"I know." Ella made a face. "He kept telling me not to go just because he did, but I think he's kind of secretly pleased."
"And what about you?"
"I like this place." Ella craned her head up at the trees. "I like the way it feels like something different from the rest of the world. Like it's got a time and place all its own. I like the way it feels like interesting things are happening somewhere on campus, all the time. Especially at night." She looked around. "It's...I don't know. It's full of..."
"Good word." Ella looked up at the splash of night sky visible above the trees. A half-moon was rising past the topmost branches, a caul of haze encircling it.
"Do you need to go back to your dormitory?" Christopher said.

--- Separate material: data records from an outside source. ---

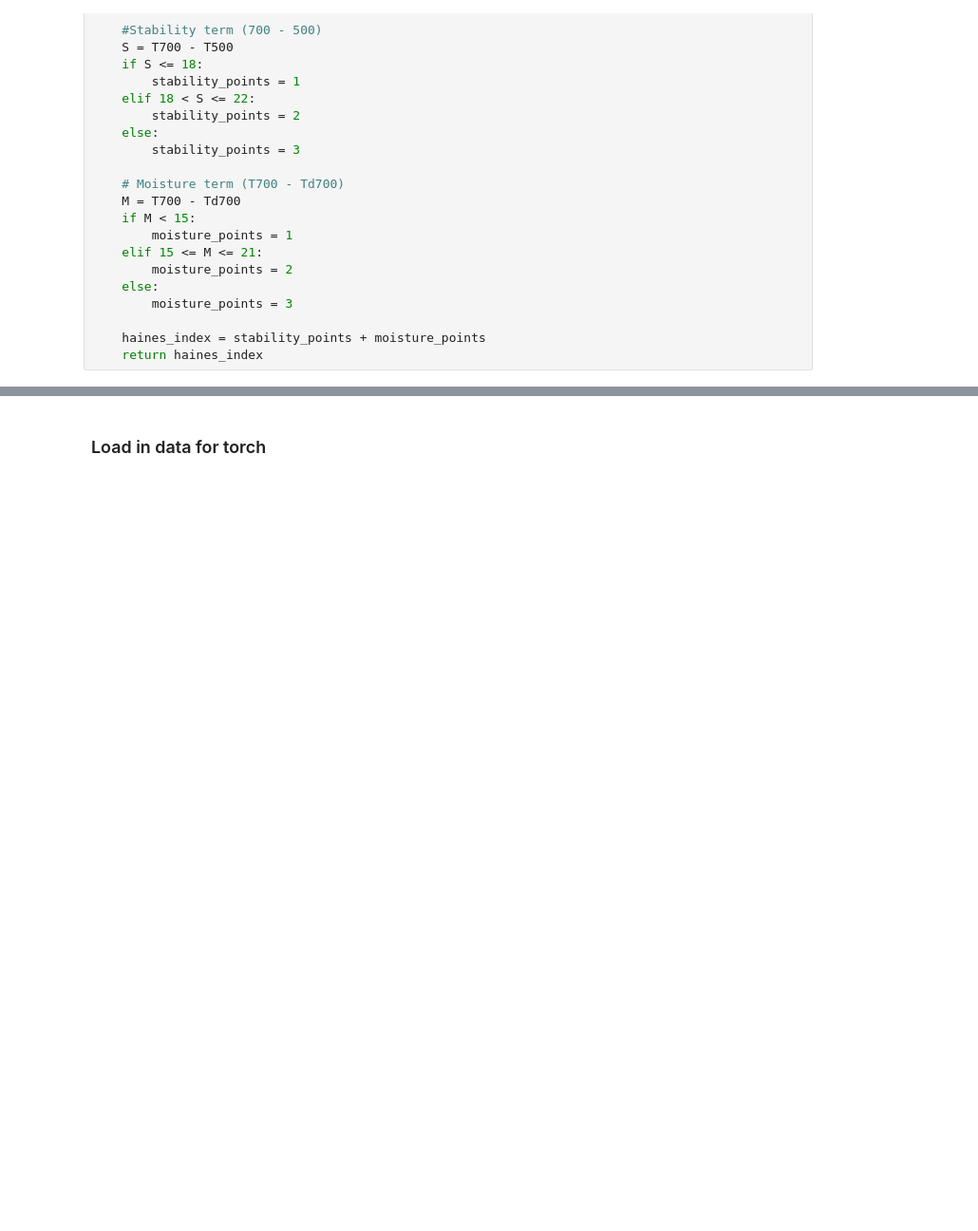
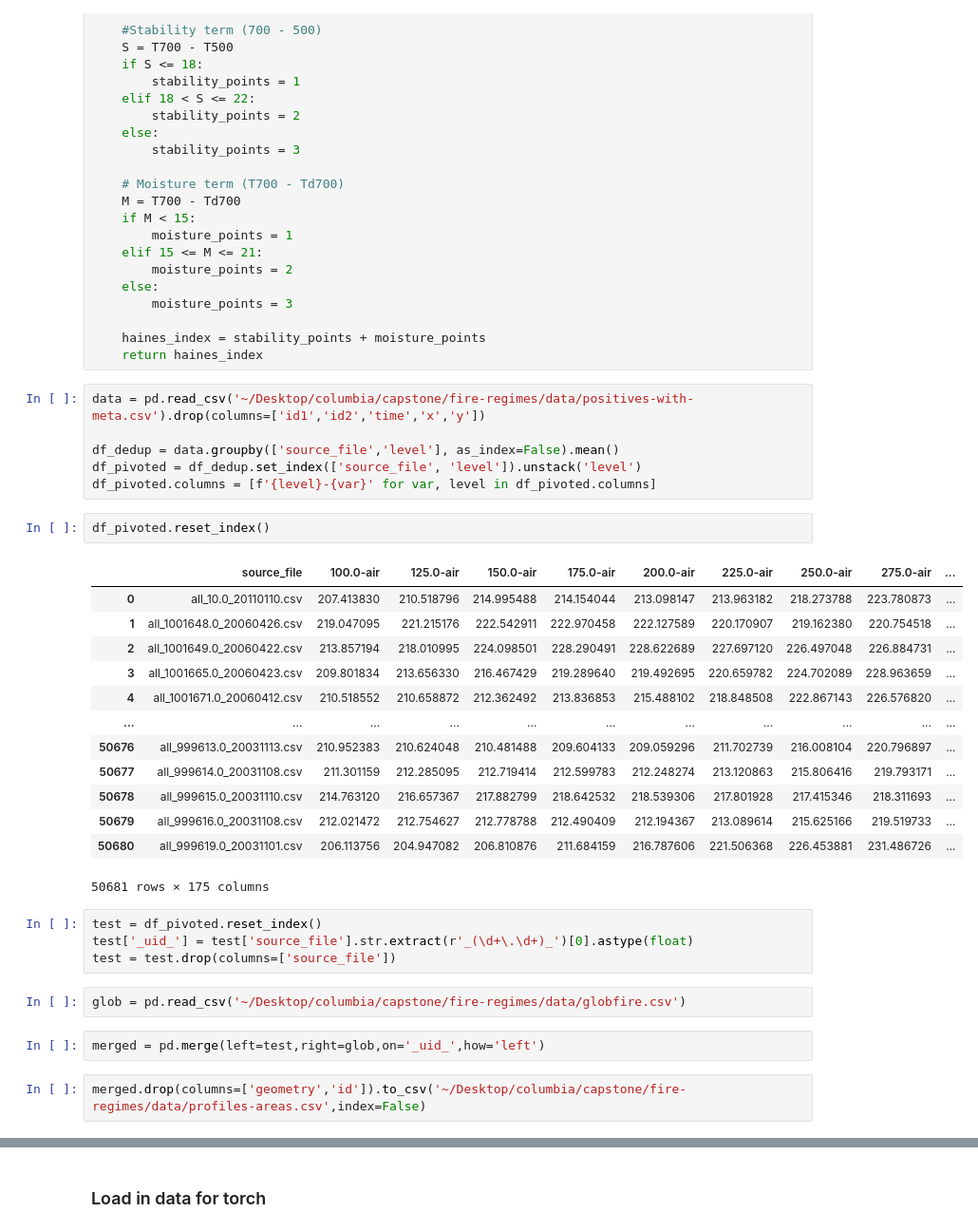
Before and after one commit to cloud-seeding/fire-regimes, a Jupyter notebook: notebooks/AE.ipynb, the cells around one changed output, grey strips where cells are left out. Shown at 95% size. Drawn from its saved outputs; the diff is of its cells as text; blank space fills up the shorter version.

Commit message:
add areas to profiles data

```diff
--- a/notebooks/AE.ipynb
+++ b/notebooks/AE.ipynb
@@ -46,3 +45,35 @@ def calculate_haines_index(T500, T700, sh700):
 
     haines_index = stability_points + moisture_points
     return haines_index
+# %%
+data = pd.read_csv('~/Desktop/columbia/capstone/fire-regimes/data/positives-with-meta.csv').drop(columns=['id1','id2','time','x','y'])
+
+df_dedup = data.groupby(['source_file','level'], as_index=False).mean()
+df_pivoted = df_dedup.set_index(['source_file', 'level']).unstack('level')
+df_pivoted.columns = [f'{level}-{var}' for var, level in df_pivoted.columns]
+# %%
+df_pivoted.reset_index()
+# %% [output]
+|  | source_file | 100.0-air | 125.0-air | 150.0-air | 175.0-air | 200.0-air | 225.0-air | 250.0-air | 275.0-air | ... |
+| 0 | all_10.0_20110110.csv | 207.413830 | 210.518796 | 214.995488 | 214.154044 | 213.098147 | 213.963182 | 218.273788 | 223.780873 | ... |
+| 1 | all_1001648.0_20060426.csv | 219.047095 | 221.215176 | 222.542911 | 222.970458 | 222.127589 | 220.170907 | 219.162380 | 220.754518 | ... |
+| 2 | all_1001649.0_20060422.csv | 213.857194 | 218.010995 | 224.098501 | 228.290491 | 228.622689 | 227.697120 | 226.497048 | 226.884731 | ... |
+| 3 | all_1001665.0_20060423.csv | 209.801834 | 213.656330 | 216.467429 | 219.289640 | 219.492695 | 220.659782 | 224.702089 | 228.963659 | ... |
+| 4 | all_1001671.0_20060412.csv | 210.518552 | 210.658872 | 212.362492 | 213.836853 | 215.488102 | 218.848508 | 222.867143 | 226.576820 | ... |
+| ... | ... | ... | ... | ... | ... | ... | ... | ... | ... | ... |
+| 50676 | all_999613.0_20031113.csv | 210.952383 | 210.624048 | 210.481488 | 209.604133 | 209.059296 | 211.702739 | 216.008104 | 220.796897 | ... |
+| 50677 | all_999614.0_20031108.csv | 211.301159 | 212.285095 | 212.719414 | 212.599783 | 212.248274 | 213.120863 | 215.806416 | 219.793171 | ... |
+| 50678 | all_999615.0_20031110.csv | 214.763120 | 216.657367 | 217.882799 | 218.642532 | 218.539306 | 217.801928 | 217.415346 | 218.311693 | ... |
+| 50679 | all_999616.0_20031108.csv | 212.021472 | 212.754627 | 212.778788 | 212.490409 | 212.194367 | 213.089614 | 215.625166 | 219.519733 | ... |
+| 50680 | all_999619.0_20031101.csv | 206.113756 | 204.947082 | 206.810876 | 211.684159 | 216.787606 | 221.506368 | 226.453881 | 231.486726 | ... |
+50681 rows × 175 columns
+# %%
+test = df_pivoted.reset_index()
+test['_uid_'] = test['source_file'].str.extract(r'_(\d+\.\d+)_')[0].astype(float)
+test = test.drop(columns=['source_file'])
+# %%
+glob = pd.read_csv('~/Desktop/columbia/capstone/fire-regimes/data/globfire.csv')
+# %%
+merged = pd.merge(left=test,right=glob,on='_uid_',how='left')
+# %%
+merged.drop(columns=['geometry','id']).to_csv('~/Desktop/columbia/capstone/fire-regimes/data/profiles-areas.csv',index=False)
```
Also changed, not shown: parts of 3 cells of this notebook, 3 other files.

Ella frowned. "I probably should...I've got class in the morning. But I don't want to." She turned to him. "I'm afraid you're going to be gone tomorrow, and I won't be able to find you again."

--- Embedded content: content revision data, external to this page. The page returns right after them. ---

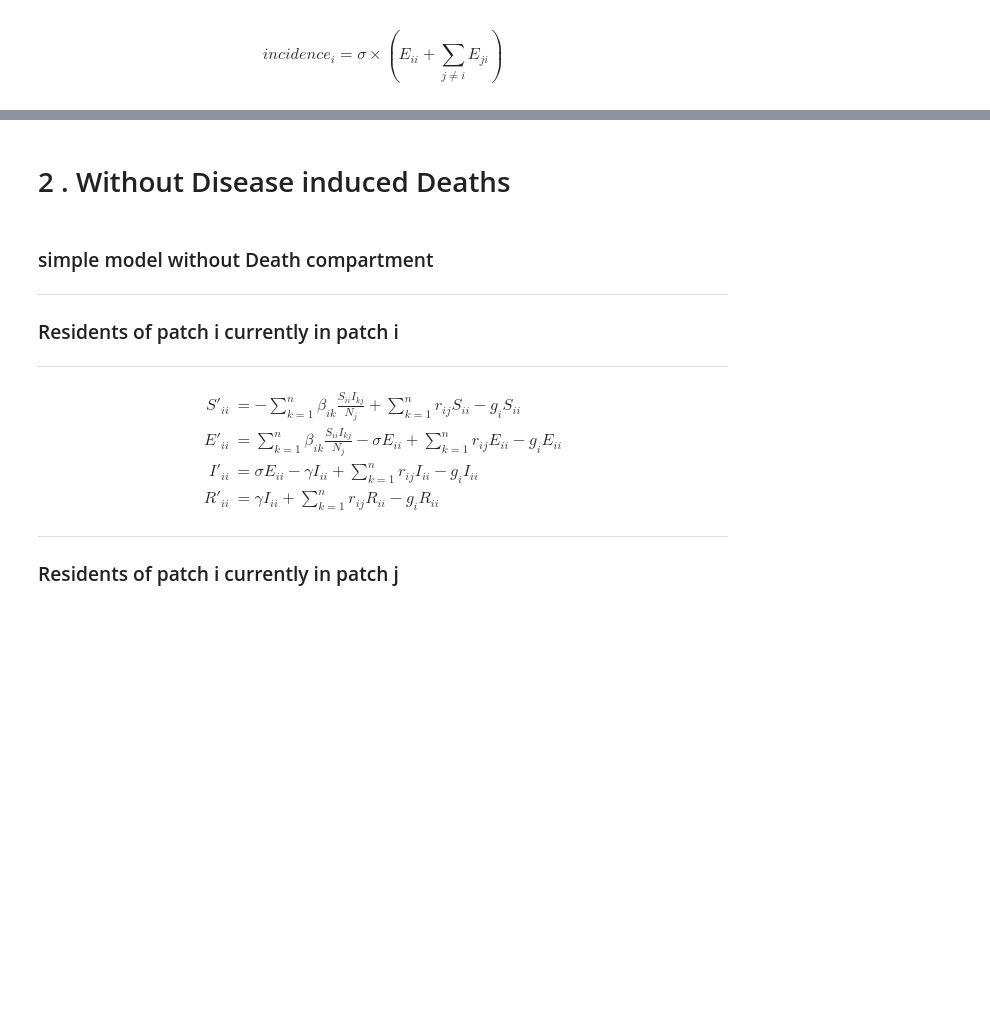
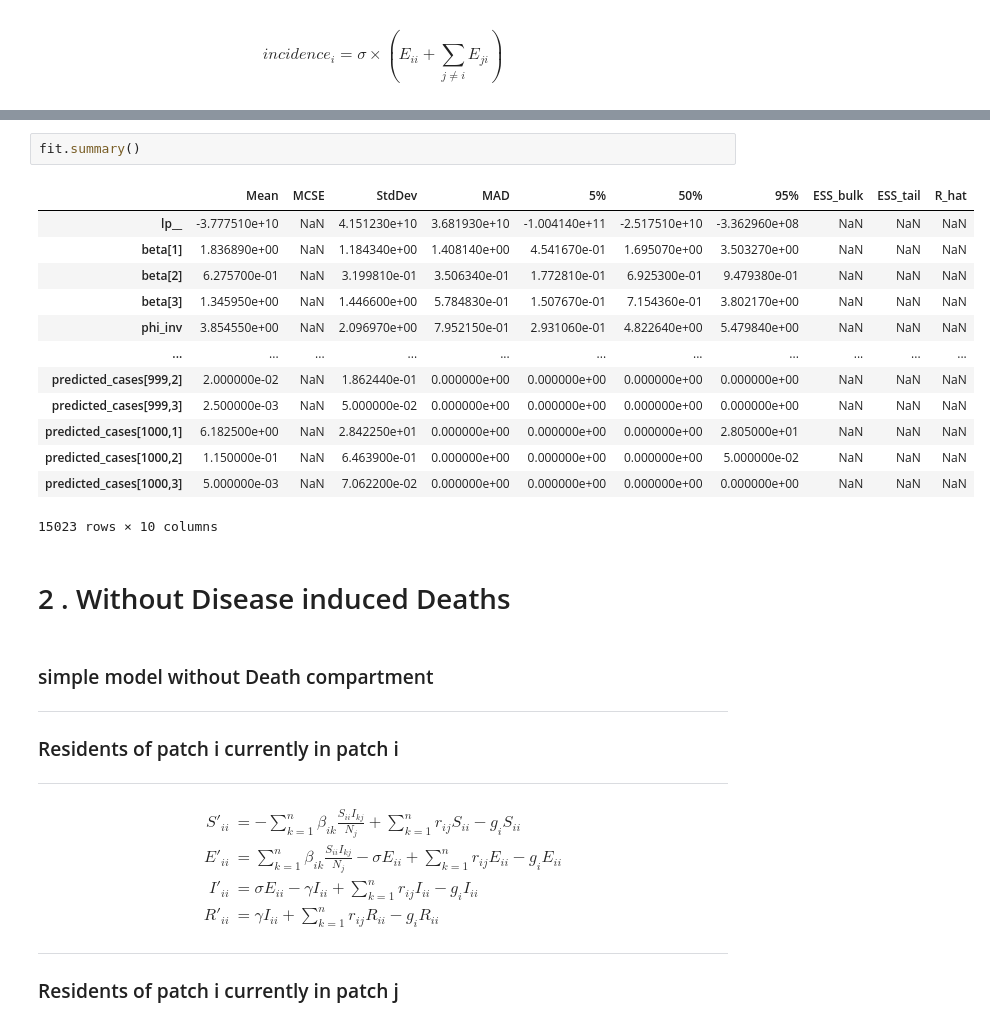
Before and after one commit to Samuelameningayeh/thesis, a Jupyter notebook: newsynthetic.ipynb, the cells around one changed output, grey strips where cells are left out. Cells and saved outputs as stored; diff of their text form; blank space fills up the shorter version.

```diff
--- a/newsynthetic.ipynb
+++ b/newsynthetic.ipynb
@@ -384,6 +420,22 @@ Such high values indicate incomplete mixing and biased estimation.
 You should consider regularizating your model with additional prior information or a more effective parameterization.
 
 Processing complete.
+# %%
+fit.summary()
+# %% [output]
+|  | Mean | MCSE | StdDev | MAD | 5% | 50% | 95% | ESS_bulk | ESS_tail | R_hat |
+| lp__ | -3.777510e+10 | NaN | 4.151230e+10 | 3.681930e+10 | -1.004140e+11 | -2.517510e+10 | -3.362960e+08 | NaN | NaN | NaN |
+| beta[1] | 1.836890e+00 | NaN | 1.184340e+00 | 1.408140e+00 | 4.541670e-01 | 1.695070e+00 | 3.503270e+00 | NaN | NaN | NaN |
+| beta[2] | 6.275700e-01 | NaN | 3.199810e-01 | 3.506340e-01 | 1.772810e-01 | 6.925300e-01 | 9.479380e-01 | NaN | NaN | NaN |
+| beta[3] | 1.345950e+00 | NaN | 1.446600e+00 | 5.784830e-01 | 1.507670e-01 | 7.154360e-01 | 3.802170e+00 | NaN | NaN | NaN |
+| phi_inv | 3.854550e+00 | NaN | 2.096970e+00 | 7.952150e-01 | 2.931060e-01 | 4.822640e+00 | 5.479840e+00 | NaN | NaN | NaN |
+| ... | ... | ... | ... | ... | ... | ... | ... | ... | ... | ... |
+| predicted_cases[999,2] | 2.000000e-02 | NaN | 1.862440e-01 | 0.000000e+00 | 0.000000e+00 | 0.000000e+00 | 0.000000e+00 | NaN | NaN | NaN |
+| predicted_cases[999,3] | 2.500000e-03 | NaN | 5.000000e-02 | 0.000000e+00 | 0.000000e+00 | 0.000000e+00 | 0.000000e+00 | NaN | NaN | NaN |
+| predicted_cases[1000,1] | 6.182500e+00 | NaN | 2.842250e+01 | 0.000000e+00 | 0.000000e+00 | 0.000000e+00 | 2.805000e+01 | NaN | NaN | NaN |
+| predicted_cases[1000,2] | 1.150000e-01 | NaN | 6.463900e-01 | 0.000000e+00 | 0.000000e+00 | 0.000000e+00 | 5.000000e-02 | NaN | NaN | NaN |
+| predicted_cases[1000,3] | 5.000000e-03 | NaN | 7.062200e-02 | 0.000000e+00 | 0.000000e+00 | 0.000000e+00 | 0.000000e+00 | NaN | NaN | NaN |
+15023 rows × 10 columns
 # %% [markdown]
 # 2 . Without Disease induced Deaths
 # %% [markdown]
```
Also changed, not shown: parts of 2 cells of this notebook, 2 other files.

"I do have a home phone, if you'd like the number. I tend to let the answerphone get it, but if you leave a message, I'll probably call back. Eventually."

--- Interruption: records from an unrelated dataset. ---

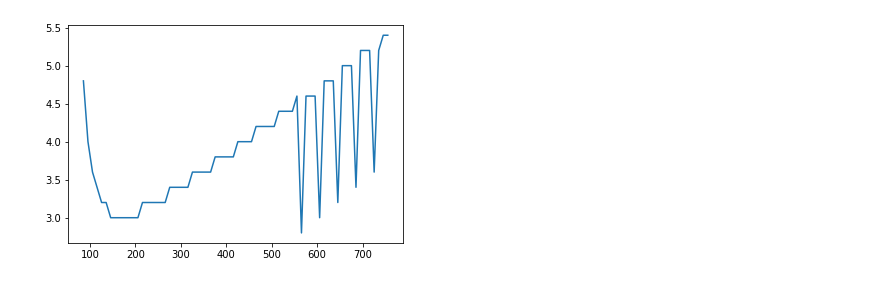
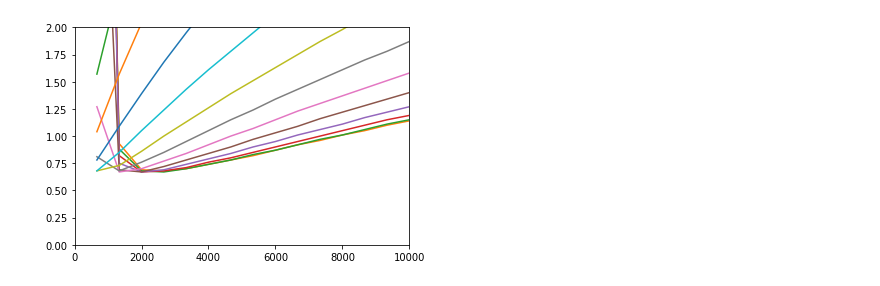
Before and after one commit to massanf/3Sexperiment, a Jupyter notebook: E1/graphing.ipynb, the cells around one changed output. Cells and saved outputs as stored; diff of their text form; code cells hidden in the pictures.

```diff
--- a/E1/graphing.ipynb
+++ b/E1/graphing.ipynb
@@ -4,10 +4,12 @@ import csv
 import sys
 import math
 import matplotlib.pyplot as plt
+import numpy as np
 
 file = open("電界分布計算結果.csv")
 csv_reader = csv.reader(file)
 
+n = []
 r = []
 z = []
 V = []
@@ -15,47 +17,82 @@ Er = []
 Ez = []
 E = []
 alpha = []
-pcmhg = [i for i in range (1, 100)] #P(cmHg)
+pcmhg = [i for i in range (1, 76)] #P(cmHg)
 #print(pcmhg)
-p = [766.5-i*10.0-1.0 for i in pcmhg] #P(torr)
+ppa = [(101325.0/760.0) * k * 10 for k in pcmhg]
+ptorr = [i * 0.00750062 for i in ppa] #P(torr)
+p = [i for i in range (0, 50)]
 
-
+n = []
 pd = []
-Vs = []
+vs_list = []
+vs_path_list = []
 d = 0.5
 K = 10
 
+path_list = [1,102,203,305,406,507,609,711,812,914,1016,1118,1220,1322]
+
 #データ読み込み
 for row in csv_reader:
-    r.append(float(row[1]))
+    n.append(row[0])
+    r.append(float(row[1])*10)
     z.append(float(row[2])*10)
     V.append(float(row[3]))
     Er.append(float(row[4]))
     Ez.append(float(row[5]))
     E.append(float(row[6])*1000)
 
-for p_ in range (0, 68): #pごとにVsを計算
-    integral = 0
-    #数値積分
-    ratio = 0
-    while (integral < K):
-        ratio += 0.2
+vs_min_list = []
+
+for i in range (0, 13):
+    vs_min_list.append([])
+
+for k in range (0, len(ptorr)):
+    print(k)
+    vs_path_list = []
+    for path in range (0,13):  #すべてのpathを試す
+        vs = 0
         integral = 0
-        for i in range (1, 103): #gap=0.5, r=0のデータを使う(???)
-            #zで、0.0mmから積分値>Kになるところまで積分(???)
-            #alphaの計算
-            Enew = ratio * E[i]
-            if(Enew/p[p_]<31.6):
-                alpha = 0
-            elif (31.6 <= Enew/p[p_] and Enew/p[p_] < 60):
-                alpha = p[p_]/10000.0*(1.407*((Enew/p[p_]-28.5)*(Enew/p[p_]-28.5))-12.6)
-            elif (60.0 <= Enew/p[p_] and Enew/p[p_] < 100.0):
-                alpha = (1.0-0.00674755*(Enew/p[p_]-60.0))*p[p_]/10000.0*(1.407*((Enew/p[p_]-28.5)*(Enew/p[p_]-28.5))-12.6)
-            elif (Enew/p[p_] > 100.0):
-                alpha = 15.0 * p[p_] * math.exp(-365.0/(Enew/p[p_]))
-            integral += (z[i]-z[i-1])*alpha
-    pd.append(p[p_])
-    Vs.append(ratio)
+        while (integral < K):   #Vを変えて試す　積分がKを上回ったらおわり
+            vs += 0.01      #Vを0Vから0.1ずつ増やしていく
 
-plt.plot(pd,Vs)
+            #数値積分-------------------------------
+
+            integral = 0
+            for i in range (path_list[path]+1, path_list[path+1]): #z=0~0.5で積分 (gap=0.5, r=0のデータを使う)
+                Enew = vs * E[i]  #vsに合わせてEも調整
+
+                #print(z[i])
+                #alphaの計算  %
+                if(Enew/ptorr[k]<31.6):
+                    #print(" v=",vs," integ=",integral, " alpha=",alpha)
+                    alpha = 0
+                elif (31.6 <= Enew/ptorr[k] and Enew/ptorr[k] < 60):
+                    #print(" v=",vs," integ=",integral, " alpha=",alpha)
+                    alpha = ptorr[k]/10000.0*(1.047*(Enew/ptorr[k]-28.5)**2-12.6)
+                elif (60.0 <= Enew/ptorr[k] and Enew/ptorr[k] < 100.0):
+                    #print(" v=",vs," integ=",integral, " alpha=",alpha)
+                    alpha = (1.0-0.00674755*(Enew/ptorr[k]-60.0))*ptorr[k]/10000.0*1.047*((Enew/ptorr[k]-28.5)**2-12.6)
+                elif (Enew/ptorr[k] > 100.0):
+                    #print(" v=",vs," integ=",integral, " alpha=",alpha)
+                    alpha = 15.0 * ptorr[k] * math.exp(-365.0/(Enew/ptorr[k]))
+
+                integral += np.sqrt((z[i]-z[i-1])**2+(r[i]-r[i-1])**2)*0.1*alpha  #積分
+                #print(np.sqrt((z[i]-z[i-1])**2+(r[i]-r[i-1])**2))
+
+            #------------------------------------
+
+            if (vs>10): break
+
+        vs_min_list[path].append(vs)
+
+    pd.append(ppa[k]*d)   #[Pa・mm]
+    vs_list.append(vs)
+
+plt.plot(pd,vs_list)
+plt.xlim(0,10000)
+plt.ylim(0,2)
+
+for i in range (0,14):
+    plt.plot(pd,vs_min_list[i])
 # %% [output]
@@ -63 +117 @@ plt.plot(pd,Vs)
-[figure, old version]
+[figure, new version]
```
Also changed, not shown: parts of 2 cells of this notebook, 1 other file.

"Uh-huh." Ella looked around. "You're, what, forty-five minutes away from here? An hour?"
"Got any big plans for tonight?"
"Some asana work. Nothing particularly intensive. Why?"
"Take me home with you."
Christopher's eyebrows went up.
"I don't mean like-" Ella waved a hand. "I don't mean anything shady. I'm not going to take advantage of you."
Christopher smiled. "Well. That's a relief."
"Quit grinning." She kicked his shin lightly. "Seriously, though. Is that all right?"
"I suppose so..." Christopher appeared to consider. "I share the house with another person, but I don't expect he'll mind."
"Yes." He cocked his head. "Is this a problem."
"Are the two of you...?"
"Are we what?"
"Are you in a relationship?"
Christopher blinked. "A sexual relationship, you mean? No."
"Okay, sorry, had to ask." She looked away.
He peered at her. "Are you blushing?"
"We're not talking about me," Ella said. "We're talking about you, Methuselah. Which way to your car?"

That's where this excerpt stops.